*Work instruction*.
Gather all lines with "QWidget" from the records.

*Material provided*.
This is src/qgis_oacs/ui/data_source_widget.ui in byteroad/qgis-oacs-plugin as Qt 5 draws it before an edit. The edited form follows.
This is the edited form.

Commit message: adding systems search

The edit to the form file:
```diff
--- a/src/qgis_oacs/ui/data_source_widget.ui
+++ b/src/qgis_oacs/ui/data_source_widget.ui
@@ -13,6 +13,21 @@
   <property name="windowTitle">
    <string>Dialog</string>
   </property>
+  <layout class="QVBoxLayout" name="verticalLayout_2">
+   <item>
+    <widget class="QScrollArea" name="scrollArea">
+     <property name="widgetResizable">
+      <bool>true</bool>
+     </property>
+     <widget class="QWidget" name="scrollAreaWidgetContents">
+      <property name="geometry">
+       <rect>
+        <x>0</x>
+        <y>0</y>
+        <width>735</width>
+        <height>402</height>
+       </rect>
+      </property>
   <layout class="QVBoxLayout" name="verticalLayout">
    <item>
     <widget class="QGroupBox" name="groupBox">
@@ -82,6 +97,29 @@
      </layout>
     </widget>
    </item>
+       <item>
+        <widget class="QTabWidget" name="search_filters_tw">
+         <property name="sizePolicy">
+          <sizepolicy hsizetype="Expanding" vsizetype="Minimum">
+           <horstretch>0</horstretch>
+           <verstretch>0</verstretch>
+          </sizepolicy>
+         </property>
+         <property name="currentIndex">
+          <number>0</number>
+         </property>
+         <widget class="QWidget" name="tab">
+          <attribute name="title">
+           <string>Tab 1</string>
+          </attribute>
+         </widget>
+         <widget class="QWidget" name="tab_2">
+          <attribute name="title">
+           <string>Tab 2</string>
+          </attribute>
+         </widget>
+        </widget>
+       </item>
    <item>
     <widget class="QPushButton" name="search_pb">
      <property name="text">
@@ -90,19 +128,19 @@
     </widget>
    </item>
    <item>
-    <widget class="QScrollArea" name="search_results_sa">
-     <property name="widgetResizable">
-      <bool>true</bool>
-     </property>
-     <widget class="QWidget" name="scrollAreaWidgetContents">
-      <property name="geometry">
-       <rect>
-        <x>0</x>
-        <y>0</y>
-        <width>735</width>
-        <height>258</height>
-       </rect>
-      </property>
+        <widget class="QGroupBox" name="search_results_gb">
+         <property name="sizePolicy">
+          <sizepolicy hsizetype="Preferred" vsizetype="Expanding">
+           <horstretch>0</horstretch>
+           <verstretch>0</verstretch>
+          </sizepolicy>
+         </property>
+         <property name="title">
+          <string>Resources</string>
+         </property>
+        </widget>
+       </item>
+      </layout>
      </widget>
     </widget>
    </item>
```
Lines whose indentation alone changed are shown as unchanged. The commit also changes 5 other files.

*Solution to the exercise*.
+     <widget class="QWidget" name="scrollAreaWidgetContents">
+         <widget class="QWidget" name="tab">
+         <widget class="QWidget" name="tab_2">
-     <widget class="QWidget" name="scrollAreaWidgetContents">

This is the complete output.